» GOAL OF THE EXERCISE
An exact reproduction of the entries is needed. Keep all pictures out of it.

Recorded data:
*** Block opens ***

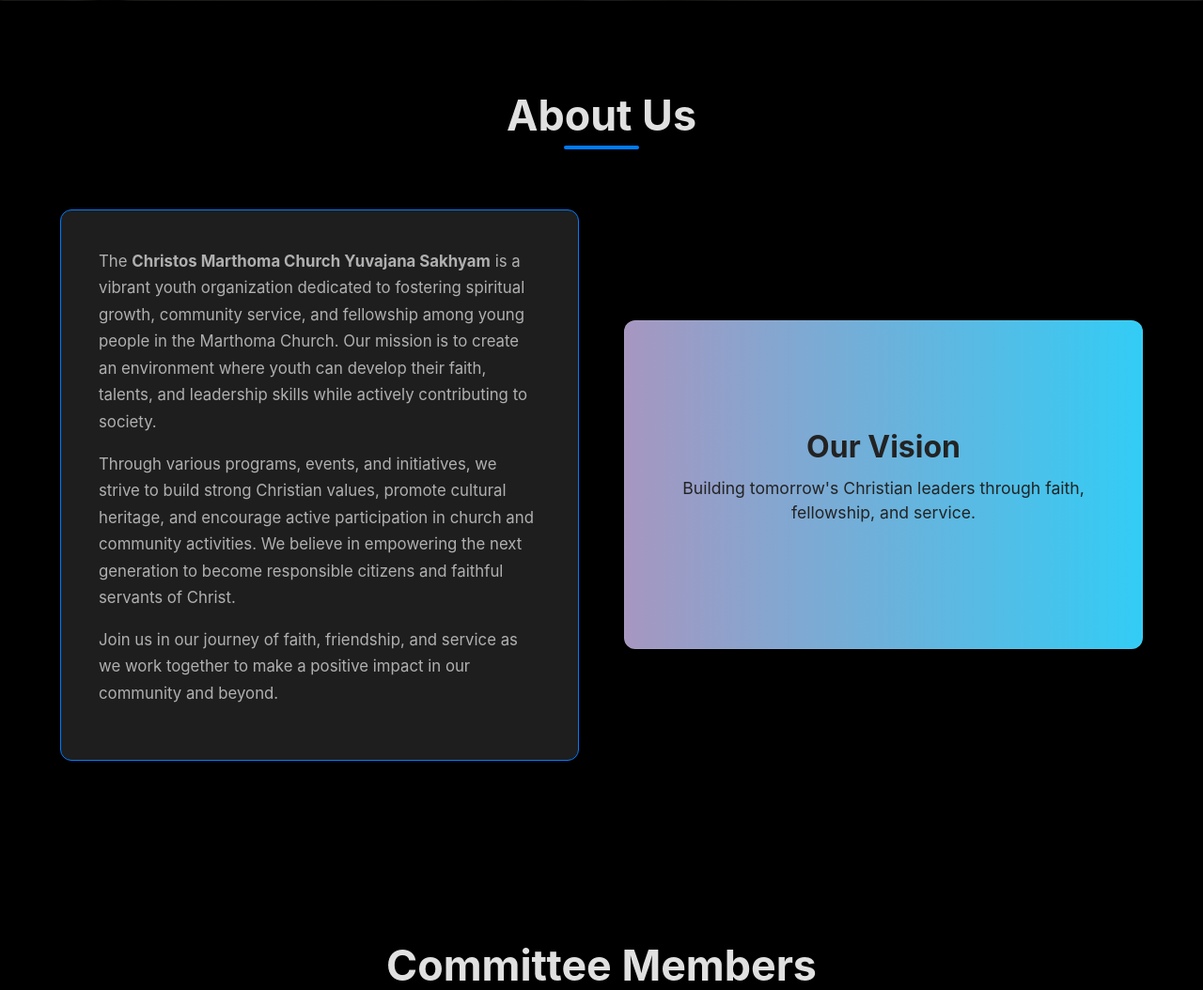
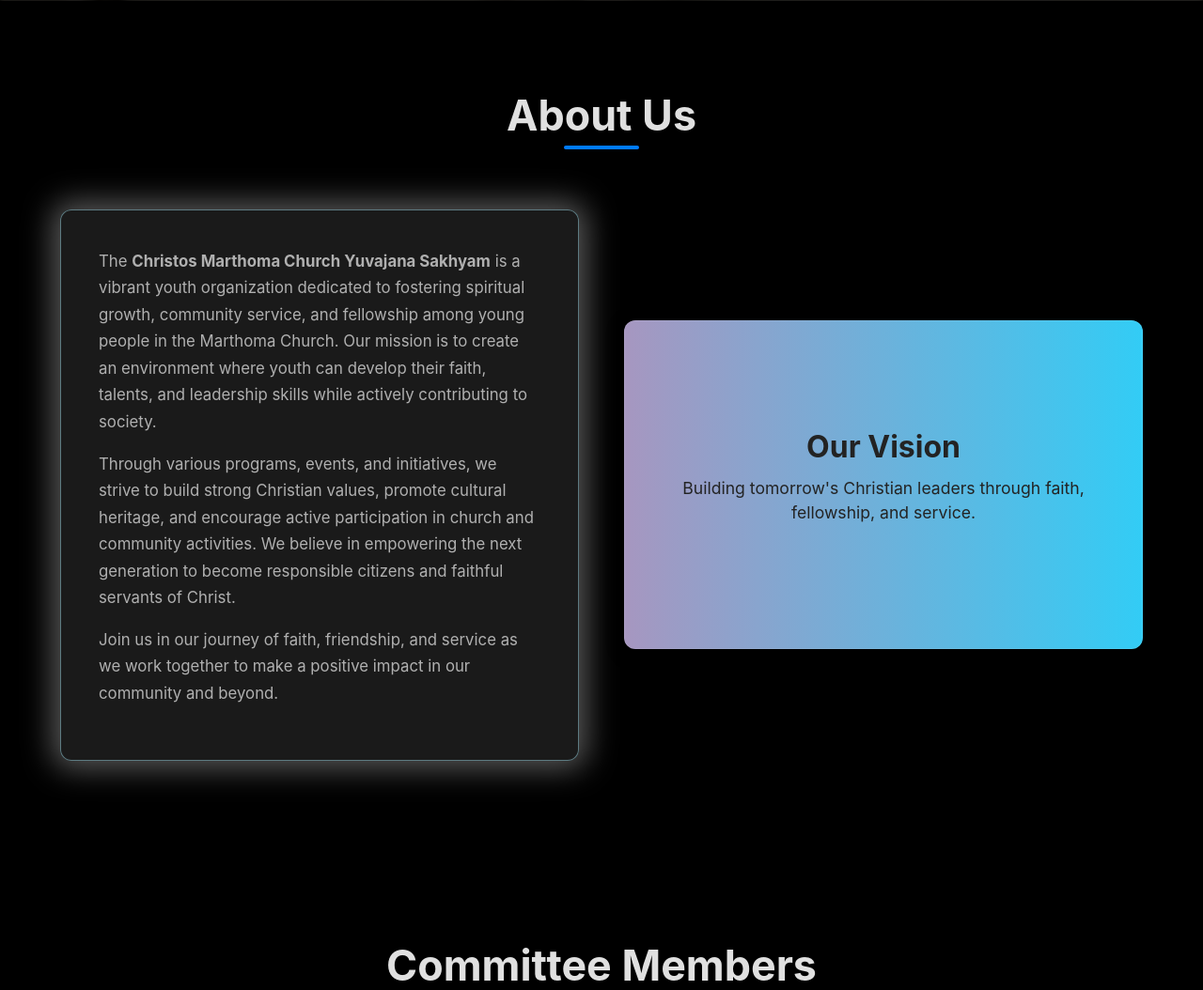
Before and after one commit to HeinzPaul/YuvajanaSakhyam, a Flask app: page / in a window 1280 px wide, with the pointer over the restyled element. Shown: the part 799-1853 px from the top of the page at 94% size. Run offline with Flask 3, Linux system fonts and the light colour scheme; some web fonts are replaced.

Commit message:
Gave hovering glow effect for all cards in the website

```diff
--- a/static/index.css
+++ b/static/index.css
@@ -1148,3 +1148,13 @@
         background-position: 0% 50%;
     }
 }
+
+.about-text.card-effect:hover,
+.member-card.card-effect:hover,
+.carousel-container.card-effect:hover,
+.article-card.card-effect:hover {
+    box-shadow: 0 0 32px 8px rgba(255,255,255,0.35), 0 4px 15px var(--shadow-medium);
+    border-color: rgba(118, 160, 169, 0.729);
+    background: rgba(255,255,255,0.10);
+    transition: box-shadow 0.5s, border-color 0.5s, background 0.5s;
+}
```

*** Block closes ***

» YOUR SOLUTION
Before and after one commit to HeinzPaul/YuvajanaSakhyam, a Flask app: page / in a window 1280 px wide, with the pointer over the restyled element. Shown: the part 799-1853 px from the top of the page at 94% size. Run offline with Flask 3, Linux system fonts and the light colour scheme; some web fonts are replaced.

Commit message:
Gave hovering glow effect for all cards in the website

```diff
--- a/static/index.css
+++ b/static/index.css
@@ -1148,3 +1148,13 @@
         background-position: 0% 50%;
     }
 }
+
+.about-text.card-effect:hover,
+.member-card.card-effect:hover,
+.carousel-container.card-effect:hover,
+.article-card.card-effect:hover {
+    box-shadow: 0 0 32px 8px rgba(255,255,255,0.35), 0 4px 15px var(--shadow-medium);
+    border-color: rgba(118, 160, 169, 0.729);
+    background: rgba(255,255,255,0.10);
+    transition: box-shadow 0.5s, border-color 0.5s, background 0.5s;
+}
```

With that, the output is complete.